"Adopt inter-disciplinary approach"
Prime Minister Manmohan Singh on Saturday expressed concern about the quality of higher education; pointing out that even Indian premier institutions do not figure among the best in the world.
Addressing the Diamond Jubilee function of the University Grants Commission (UGC) here, he urged all stakeholders in the higher education system to urgently consider issues of quality.
Another issue the premier flagged as an area of concern pertained to shortage of faculty; more so since the problem was likely to become more acute with the expansion that is planned in the coming years. Further, according to him, the university system needs to dwell more on research and enhancing the number and quality of doctoral programmes.
Pointing out that inter-disciplinary perspectives are the cornerstone of present-day research, Dr. Singh said it should become part of the culture of Indian universities.
“We must reverse today’s situation where individual departments largely operate as islands, and there should be greater focus on problems that engage the faculty in inter-disciplinary research.”
Similarly, he stressed the need for strengthening the university-industry interface to give a fillip to Research and Development.Of the view that this would be beneficial to both the university system and the industry, he asked academics to make a detailed study of how this interface works in other countries so that the best international practises can be replicated here.
Both Dr. Singh and Union Minister for Human Resource Development M.M. Pallam Raju listed the measures taken by the United Progressive Alliance government over the past decade to facilitate equitable access to higher education.
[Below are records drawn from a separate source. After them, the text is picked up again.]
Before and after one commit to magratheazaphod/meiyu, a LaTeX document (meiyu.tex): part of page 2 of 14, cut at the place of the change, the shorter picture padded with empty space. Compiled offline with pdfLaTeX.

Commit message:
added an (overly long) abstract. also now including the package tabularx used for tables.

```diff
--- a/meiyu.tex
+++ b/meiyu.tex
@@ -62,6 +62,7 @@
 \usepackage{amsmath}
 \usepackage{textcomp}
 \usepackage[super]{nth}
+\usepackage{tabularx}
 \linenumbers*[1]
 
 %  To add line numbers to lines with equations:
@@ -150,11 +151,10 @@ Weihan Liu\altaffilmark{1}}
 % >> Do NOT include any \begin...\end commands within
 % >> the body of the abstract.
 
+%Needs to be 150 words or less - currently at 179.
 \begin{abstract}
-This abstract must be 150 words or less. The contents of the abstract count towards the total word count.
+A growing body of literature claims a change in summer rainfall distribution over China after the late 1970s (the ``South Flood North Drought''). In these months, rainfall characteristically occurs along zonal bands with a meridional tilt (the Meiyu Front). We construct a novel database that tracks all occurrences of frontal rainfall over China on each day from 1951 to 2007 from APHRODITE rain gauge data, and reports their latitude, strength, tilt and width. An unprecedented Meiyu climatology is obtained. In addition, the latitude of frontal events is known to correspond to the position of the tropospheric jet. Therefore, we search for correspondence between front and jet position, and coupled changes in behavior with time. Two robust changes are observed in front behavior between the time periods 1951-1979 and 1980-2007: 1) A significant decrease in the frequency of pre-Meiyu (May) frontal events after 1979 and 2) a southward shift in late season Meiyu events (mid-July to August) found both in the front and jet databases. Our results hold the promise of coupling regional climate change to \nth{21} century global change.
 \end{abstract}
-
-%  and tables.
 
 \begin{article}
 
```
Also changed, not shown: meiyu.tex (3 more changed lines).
This, Dr. Singh underscored, had resulted in the Gross Enrolment Ratio (GER) in higher education going up to 19.4 per cent in 2010-11 from 11 per cent in 2005-06. The GER for women in higher education increased from 9.4 per cent to 17.9 per cent during the same period.
At the same time, Mr. Raju conceded that the GER was still below the world average and India had set for itself the target of 30 per cent by 2020.
Stating that a special drive would be undertaken to make teaching and research an attractive career option, he announced the setting up of chairs in various universities in the name of Indian Nobel laureates.